Presentation on theme: "Cheryl Ryan Renee Baker. Hepatitis is the inflammation of the liver caused by a virus. The disease targets liver cells, hepatocytes. There are currently."— Presentation transcript:
Hepatitis is the inflammation of the liver caused by a virus. The disease targets liver cells, hepatocytes. There are currently eleven viruses recognized as causing hepatitis: 2 are herpesviruses 9 are hepatotropic ( 5 are well characterized: A, B, C, D, and E)
Taxonomy Hepatitis A Virus (HAV) - Picornaviridae, Hepatovirus Hepatitis B Virus (HBV) - Orthohepadnavirus, Hepodnaviridae Hepatitis C Virus (HCV) - Flaviviridae
Ecology of the Virus Biological vectors – humans, contaminated food and water, contaminated needles HAV- can live outside the body for months, depending on the environmental conditions. HBV - can survive outside the body at least 7 days. HCV- can survive outside the body and still transmit infection for 16 hours, but not longer than 4 days.
Infection Process- Hepatitis A HAV enters the gut replicates in the alimentary tract spreads to infect the liver multiplies in hepatocytes
Infection Process – Hepatitis B & C The virus attaches to the liver cell and is transported inside. Viral particles are released into the nucleus. The virus is replicated and then released from the cell.
Symptoms Jaundice Fatigue Abdominal pain Loss of appetite Nausea Diarrhea Fever Joint Pain ( HBV) Dark Urine (HCV)
Diagnostic Tests Serological testing – presence of IgM antibody to HAV Blood Tests (HBV and HCV)
Treatments HAV – vaccine is the best prevention HBV – vaccine HCV – there is no vaccine available Who should be vaccinated? Who should not be vaccinated?
Prevention Surest way to prevent transmission is to avoid sexual contact with infected persons. (HBV and HCV) Never inject illegal drugs. Do not share personal care items. Consider the risks of getting tattoos and piercings. Wash hands with soap and water after using the bathroom, changing a diaper, and before preparing and eating food. (HAV)
Epidemiology HAV – Before the vaccine became available there were 35,000 cases per year. Number of new hepatitis A cases: 5,683 (2004) Transmitted by fecal-oral contamination, sexual contact, illegal drug use, and consumption of contaminated food. As little as 10-100 viral particles are needed to infect the host. 1/3 have evidence of past infection. Hepatitis E is similar to Hepatitis A.
Epidemiology (cont.) HBV – Generally transmitted through body fluids and sexual contact, illegal drug use and needle sticks, and healthcare settings. As of 1997 more than 80 countries had adopted routine HBV vaccinations for children. The number of new infections per year declined from 260,000 in the 1980’s to about 60,000 in 2004. Hepatitis D only occurs when the host is infected with HBV. Estimated 1.25 million chronically infected Americans, of whom 20-30% acquire their infection in childhood.

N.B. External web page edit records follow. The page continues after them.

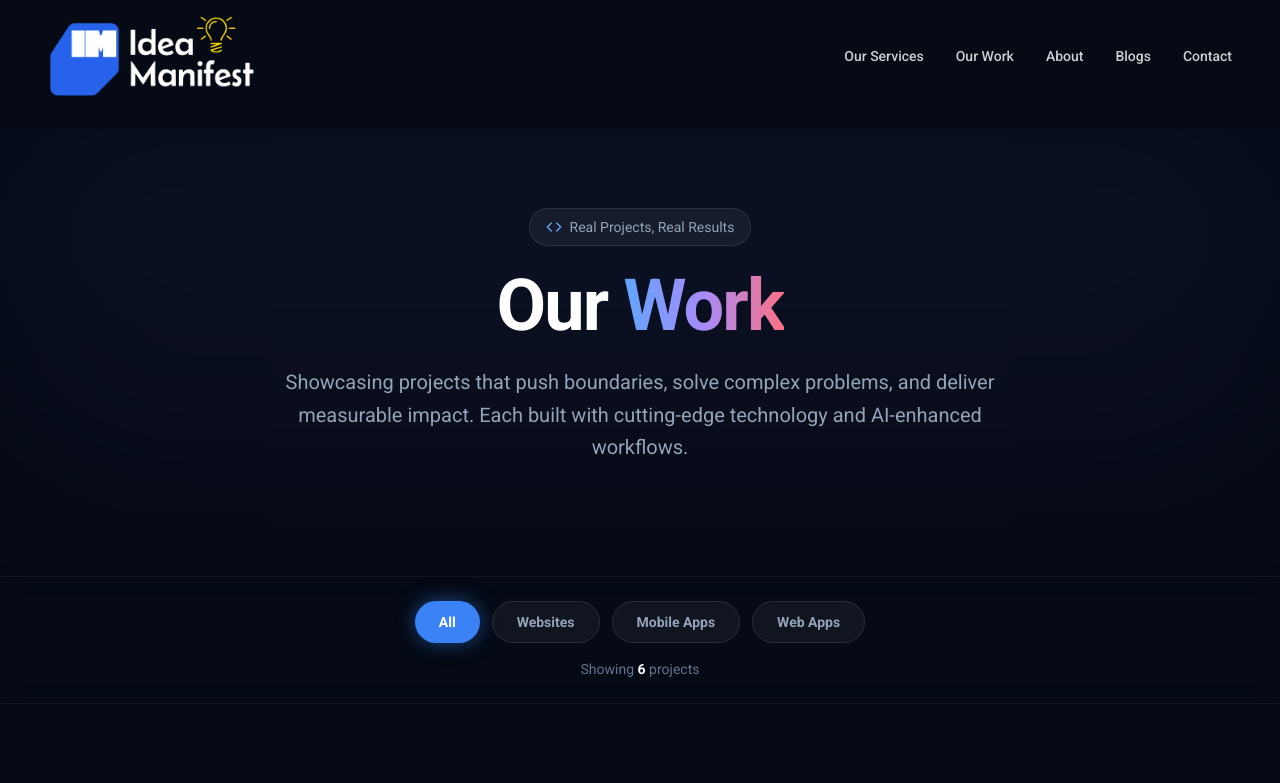
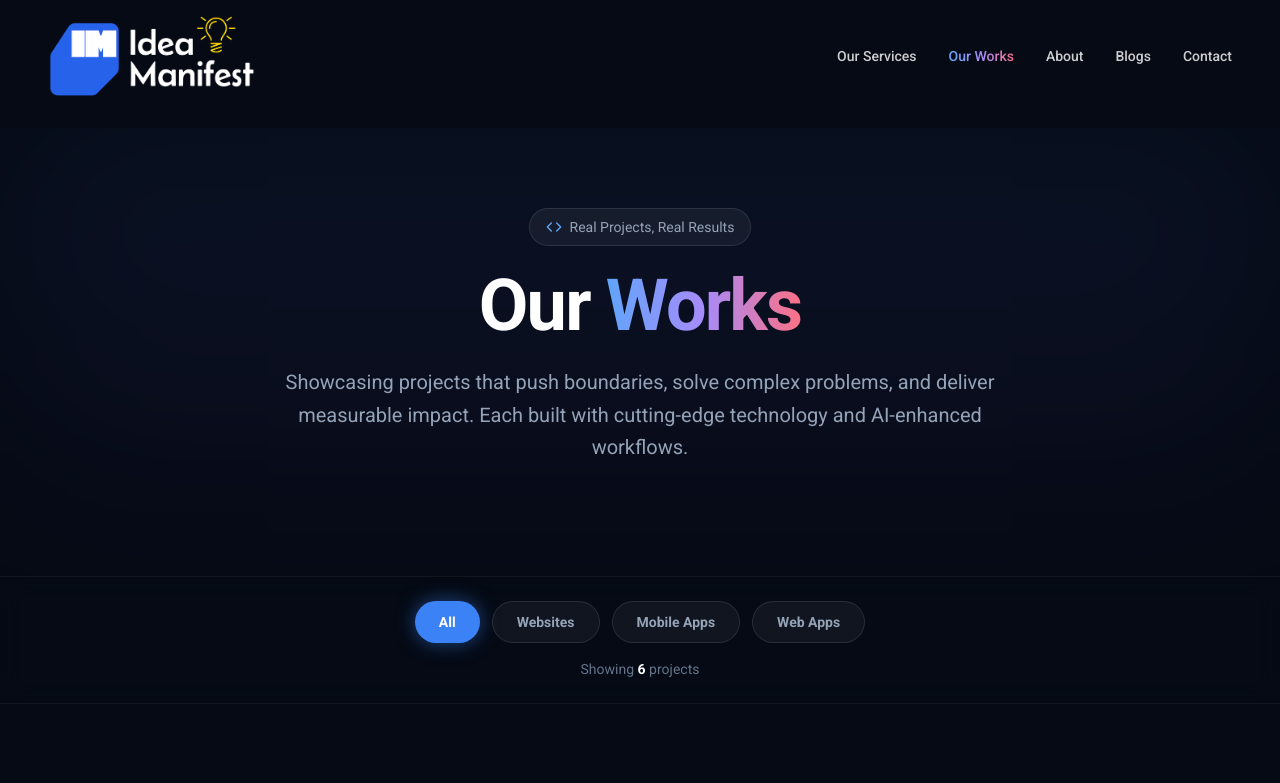
Before and after one commit to balarajakumara3-droid/Gemini--dev--web, a React (Vite) app: page /work in a window 1280 px wide. Shown: the top 783 px of the page. Built offline with nearby package versions, Linux system fonts and the light colour scheme; a web font is replaced by a local one.

Commit message:
fixed unnecessary navbar and change into our works

```diff
--- a/components/Navbar.tsx
+++ b/components/Navbar.tsx
@@ -12,7 +12,7 @@ interface NavItem {
 
 const navItems: NavItem[] = [
   { label: 'Our Services', path: '/services', section: 'services', isAnchor: false },
-  { label: 'Our Work', path: '/work', section: 'work', isAnchor: false },
+  { label: 'Our Works', path: '/work', section: 'work', isAnchor: false },
   { label: 'About', path: '/about', section: 'about', isAnchor: false },
   { label: 'Blogs', path: '/blogs', section: 'blogs', isAnchor: false },
   { label: 'Contact', path: '/contact', section: 'contact', isAnchor: false },
@@ -93,17 +93,26 @@ export const Navbar: React.FC = () => {
         {/* Desktop Nav */}
         <nav className="hidden md:flex gap-8 items-center">
           <ul className="flex gap-8 items-center list-none m-0 p-0">
-            {navItems.map((item) => (
+            {navItems.map((item) => {
+              const isActive = item.path === '/'
+                ? location.pathname === '/'
+                : location.pathname.startsWith(item.path);
+
+              return (
                 <li key={item.label}>
                   <Link
                     to={item.path}
                     onClick={(e) => handleNavClick(item, e)}
-                  className="text-sm font-medium text-white/80 hover:text-accent transition"
+                    className={`text-sm font-medium transition relative group ${isActive
+                      ? "text-transparent bg-clip-text bg-gradient-to-r from-blue-400 via-violet-400 to-rose-400"
+                      : "text-white/80 hover:text-accent"
+                      }`}
                   >
                     {item.label}
                   </Link>
                 </li>
-            ))}
+              );
+            })}
           </ul>
         </nav>
 
@@ -128,17 +137,26 @@ export const Navbar: React.FC = () => {
           >
             <nav className="flex flex-col gap-8 text-center">
               <ul className="flex flex-col gap-8 list-none m-0 p-0">
-                {navItems.map((item) => (
+                {navItems.map((item) => {
+                  const isActive = item.path === '/'
+                    ? location.pathname === '/'
+                    : location.pathname.startsWith(item.path);
+
+                  return (
                     <li key={item.label}>
                       <Link
                         to={item.path}
                         onClick={(e) => handleNavClick(item, e)}
-                      className="text-3xl text-white hover:text-accent transition"
+                        className={`text-3xl transition ${isActive
+                          ? "text-transparent bg-clip-text bg-gradient-to-r from-blue-400 via-violet-400 to-rose-400"
+                          : "text-white hover:text-accent"
+                          }`}
                       >
                         {item.label}
                       </Link>
                     </li>
-                ))}
+                  );
+                })}
               </ul>
             </nav>
           </motion.div>
--- a/components/contact/ContactForm.tsx
+++ b/components/contact/ContactForm.tsx
@@ -58,7 +58,7 @@ export const ContactForm: React.FC = () => {
                 value={projectType}
                 onChange={(e) => setProjectType(e.target.value)}
                 required
-                className="w-full px-4 py-3 bg-[#020617] border border-white/10 rounded-lg focus:outline-none focus:border-accent text-white appearance-none"
+                className="w-full px-4 py-3 bg-white/5 border border-white/10 rounded-lg focus:outline-none focus:border-accent text-white"
             >
                 <option value="" disabled className="bg-[#020617] text-gray-400">
                     Project Type
--- a/pages/WorkPage.tsx
+++ b/pages/WorkPage.tsx
@@ -270,7 +270,7 @@ export const WorkPage: React.FC = () => {
     return (
         <div className="min-h-screen bg-[#050A14] text-slate-200 font-sans selection:bg-blue-500/30 pt-32">
             <Helmet>
-                <title>Our Work - AI-Powered Projects | Idea Manifest</title>
+                <title>Our Works - AI-Powered Projects | Idea Manifest</title>
                 <meta name="description" content="Explore our portfolio of AI-powered websites, mobile apps, and web applications. See how we've helped businesses achieve 50% faster development with cutting-edge technology." />
                 <link rel="canonical" href="https://www.ideamanifest.com/work" />
             </Helmet>
@@ -291,7 +291,7 @@ export const WorkPage: React.FC = () => {
                     <h1 className="text-5xl md:text-7xl font-bold text-white mb-6 tracking-tight">
                         Our{' '}
                         <span className="text-transparent bg-clip-text bg-gradient-to-r from-blue-400 via-violet-400 to-rose-400">
-                            Work
+                            Works
                         </span>
                     </h1>
                     <p className="text-xl text-slate-400 max-w-3xl mx-auto leading-relaxed mb-8">
@@ -310,8 +310,8 @@ export const WorkPage: React.FC = () => {
                                 key={category}
                                 onClick={() => setActiveCategory(category)}
                                 className={`px-6 py-2.5 rounded-full text-sm font-semibold transition-all duration-300 ${activeCategory === category
-                                        ? 'bg-blue-500 text-white shadow-[0_0_20px_rgba(59,130,246,0.5)]'
-                                        : 'bg-white/5 text-slate-400 hover:bg-white/10 hover:text-white border border-white/10'
+                                    ? 'bg-blue-500 text-white shadow-[0_0_20px_rgba(59,130,246,0.5)]'
+                                    : 'bg-white/5 text-slate-400 hover:bg-white/10 hover:text-white border border-white/10'
                                     }`}
                             >
                                 {category}
```
Lines whose indentation alone changed are shown as unchanged.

Epidemiology (cont.) HCV – Transmission occurs when contaminated blood enters the body of a person who is not infected. Most infections are due to illegal injection drug use. Estimated 4.1 million (1.6%) of Americans have been infected with HCV. The number of new infections has declined from approximately 240,000 in the 1980’s to about 26,000 in 2004. Transfusion associated cases now occur in less than 1 per 2 million transfused units of blood.
Morbidity and Mortality HAV – There is no chronic infection. About 15% of people infected will have prolonged or relapsing symptoms over a 6-9 month period. HBV -Each year, approximately 600,000 deaths occur worldwide (2003). Death from chronic liver disease occurs in 15-25% HCV – 1-5% of infected persons die from chronic liver disease. Leading cause for liver transplants.
Latest Research Alpha Interferon which results in sustained remission in selected patients is the only available therapy for treatments of persons with chronic hepatitis C. Prevention of HCV infection by vaccination is likely to be challenging if ongoing viral mutations continue.